## How to complete this task
The expected answer is the data below, printed verbatim without its pictures.

## Available records
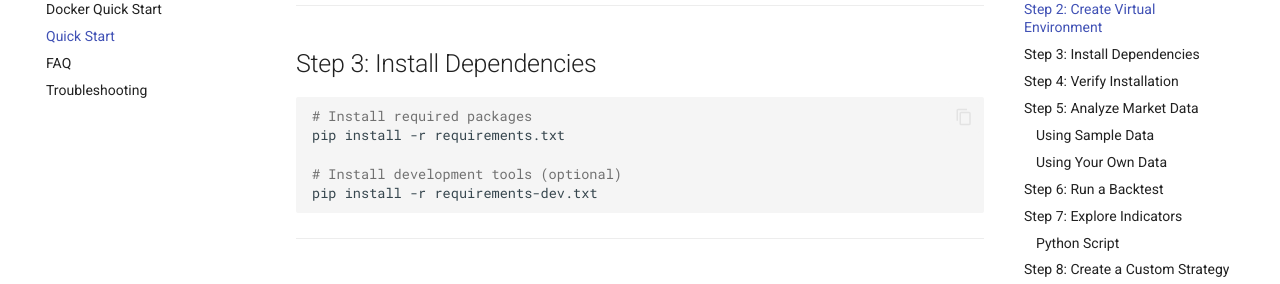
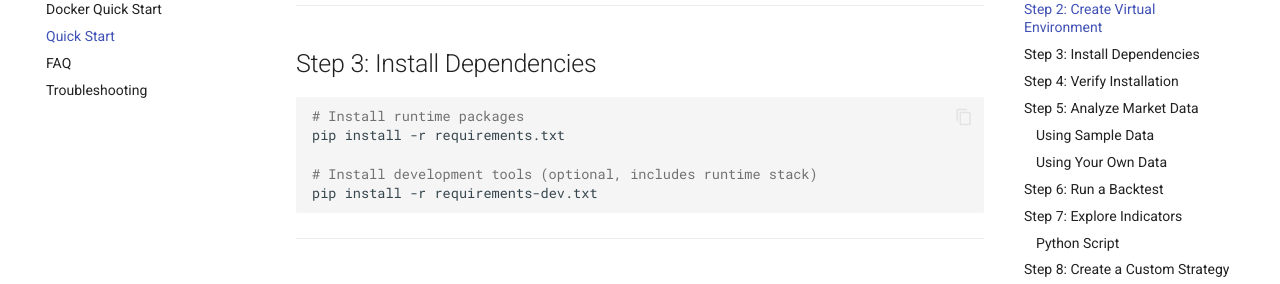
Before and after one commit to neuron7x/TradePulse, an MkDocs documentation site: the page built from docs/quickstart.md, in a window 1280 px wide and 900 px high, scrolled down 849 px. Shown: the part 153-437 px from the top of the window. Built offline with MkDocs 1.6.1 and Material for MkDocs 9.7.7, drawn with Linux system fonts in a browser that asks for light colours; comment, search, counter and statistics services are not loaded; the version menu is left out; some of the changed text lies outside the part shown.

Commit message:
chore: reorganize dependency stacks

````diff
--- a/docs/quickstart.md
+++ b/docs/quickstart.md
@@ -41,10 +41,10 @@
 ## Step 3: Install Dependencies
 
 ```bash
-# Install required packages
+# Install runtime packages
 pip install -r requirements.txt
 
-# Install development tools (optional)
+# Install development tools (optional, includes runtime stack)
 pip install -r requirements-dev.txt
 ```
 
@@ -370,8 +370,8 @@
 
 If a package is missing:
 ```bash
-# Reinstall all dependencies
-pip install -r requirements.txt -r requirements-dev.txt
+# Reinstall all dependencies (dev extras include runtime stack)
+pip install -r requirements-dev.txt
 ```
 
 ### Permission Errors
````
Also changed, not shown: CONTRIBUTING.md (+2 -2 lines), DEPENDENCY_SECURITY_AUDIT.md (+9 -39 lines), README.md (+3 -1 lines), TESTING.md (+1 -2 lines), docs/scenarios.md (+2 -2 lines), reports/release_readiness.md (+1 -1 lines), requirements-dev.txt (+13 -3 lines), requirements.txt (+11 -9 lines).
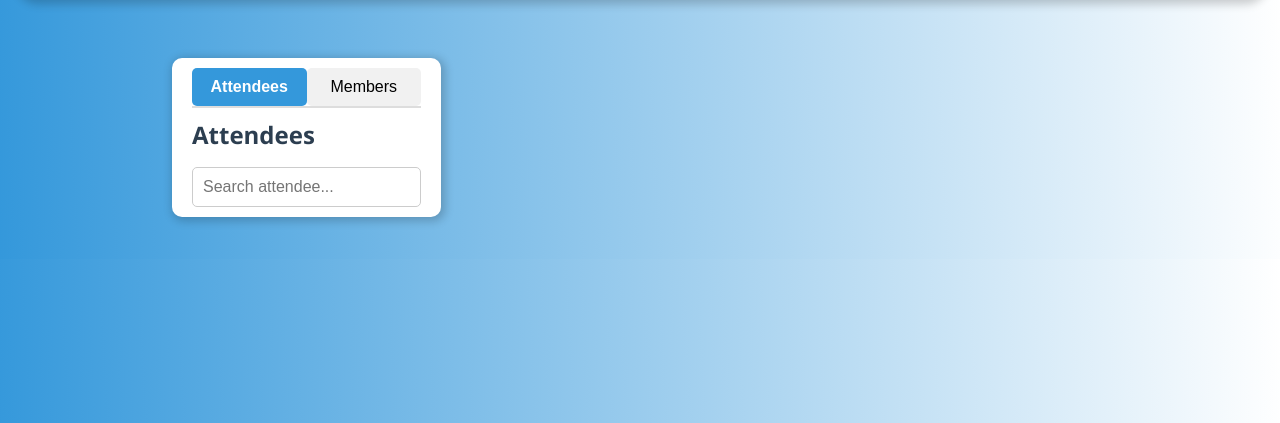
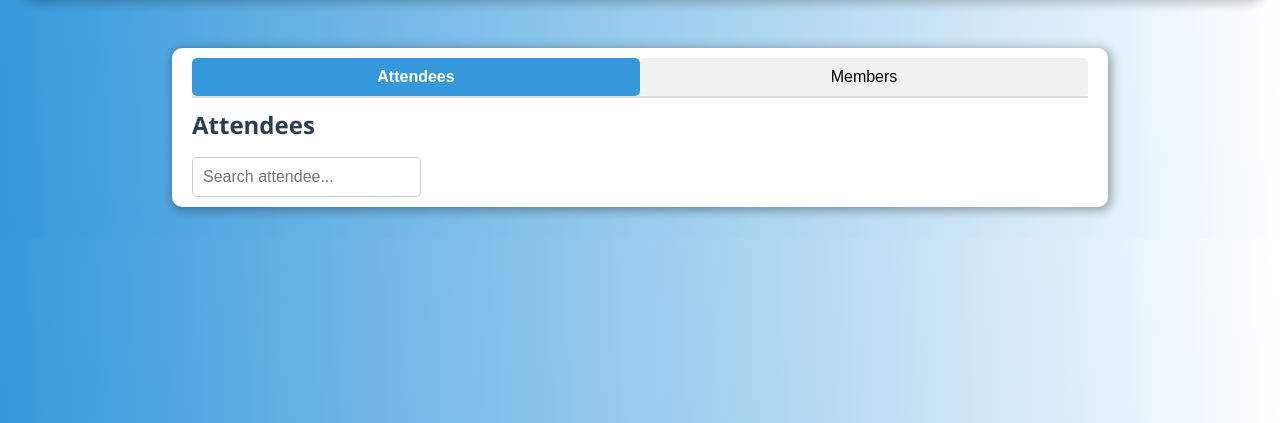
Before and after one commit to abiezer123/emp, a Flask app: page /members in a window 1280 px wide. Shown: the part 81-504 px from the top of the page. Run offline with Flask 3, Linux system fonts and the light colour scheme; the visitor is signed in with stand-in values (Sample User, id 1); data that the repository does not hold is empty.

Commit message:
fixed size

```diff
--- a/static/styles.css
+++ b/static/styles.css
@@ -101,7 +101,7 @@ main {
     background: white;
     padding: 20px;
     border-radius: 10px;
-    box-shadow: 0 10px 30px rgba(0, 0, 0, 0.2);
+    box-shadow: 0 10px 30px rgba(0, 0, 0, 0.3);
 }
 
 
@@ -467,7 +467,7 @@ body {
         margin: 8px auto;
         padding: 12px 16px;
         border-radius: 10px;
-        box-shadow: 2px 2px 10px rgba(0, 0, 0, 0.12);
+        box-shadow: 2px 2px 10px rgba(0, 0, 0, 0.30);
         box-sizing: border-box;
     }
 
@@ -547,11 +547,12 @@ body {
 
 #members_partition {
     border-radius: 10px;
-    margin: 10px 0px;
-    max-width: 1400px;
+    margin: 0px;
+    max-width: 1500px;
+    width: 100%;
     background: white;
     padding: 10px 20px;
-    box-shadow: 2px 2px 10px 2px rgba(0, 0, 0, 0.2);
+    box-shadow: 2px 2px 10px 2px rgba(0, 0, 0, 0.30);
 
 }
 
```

## Response box
Before and after one commit to neuron7x/TradePulse, an MkDocs documentation site: the page built from docs/quickstart.md, in a window 1280 px wide and 900 px high, scrolled down 849 px. Shown: the part 153-437 px from the top of the window. Built offline with MkDocs 1.6.1 and Material for MkDocs 9.7.7, drawn with Linux system fonts in a browser that asks for light colours; comment, search, counter and statistics services are not loaded; the version menu is left out; some of the changed text lies outside the part shown.

Commit message:
chore: reorganize dependency stacks

````diff
--- a/docs/quickstart.md
+++ b/docs/quickstart.md
@@ -41,10 +41,10 @@
 ## Step 3: Install Dependencies
 
 ```bash
-# Install required packages
+# Install runtime packages
 pip install -r requirements.txt
 
-# Install development tools (optional)
+# Install development tools (optional, includes runtime stack)
 pip install -r requirements-dev.txt
 ```
 
@@ -370,8 +370,8 @@
 
 If a package is missing:
 ```bash
-# Reinstall all dependencies
-pip install -r requirements.txt -r requirements-dev.txt
+# Reinstall all dependencies (dev extras include runtime stack)
+pip install -r requirements-dev.txt
 ```
 
 ### Permission Errors
````
Also changed, not shown: CONTRIBUTING.md (+2 -2 lines), DEPENDENCY_SECURITY_AUDIT.md (+9 -39 lines), README.md (+3 -1 lines), TESTING.md (+1 -2 lines), docs/scenarios.md (+2 -2 lines), reports/release_readiness.md (+1 -1 lines), requirements-dev.txt (+13 -3 lines), requirements.txt (+11 -9 lines).
Before and after one commit to abiezer123/emp, a Flask app: page /members in a window 1280 px wide. Shown: the part 81-504 px from the top of the page. Run offline with Flask 3, Linux system fonts and the light colour scheme; the visitor is signed in with stand-in values (Sample User, id 1); data that the repository does not hold is empty.

Commit message:
fixed size

```diff
--- a/static/styles.css
+++ b/static/styles.css
@@ -101,7 +101,7 @@ main {
     background: white;
     padding: 20px;
     border-radius: 10px;
-    box-shadow: 0 10px 30px rgba(0, 0, 0, 0.2);
+    box-shadow: 0 10px 30px rgba(0, 0, 0, 0.3);
 }
 
 
@@ -467,7 +467,7 @@ body {
         margin: 8px auto;
         padding: 12px 16px;
         border-radius: 10px;
-        box-shadow: 2px 2px 10px rgba(0, 0, 0, 0.12);
+        box-shadow: 2px 2px 10px rgba(0, 0, 0, 0.30);
         box-sizing: border-box;
     }
 
@@ -547,11 +547,12 @@ body {
 
 #members_partition {
     border-radius: 10px;
-    margin: 10px 0px;
-    max-width: 1400px;
+    margin: 0px;
+    max-width: 1500px;
+    width: 100%;
     background: white;
     padding: 10px 20px;
-    box-shadow: 2px 2px 10px 2px rgba(0, 0, 0, 0.2);
+    box-shadow: 2px 2px 10px 2px rgba(0, 0, 0, 0.30);
 
 }
 
```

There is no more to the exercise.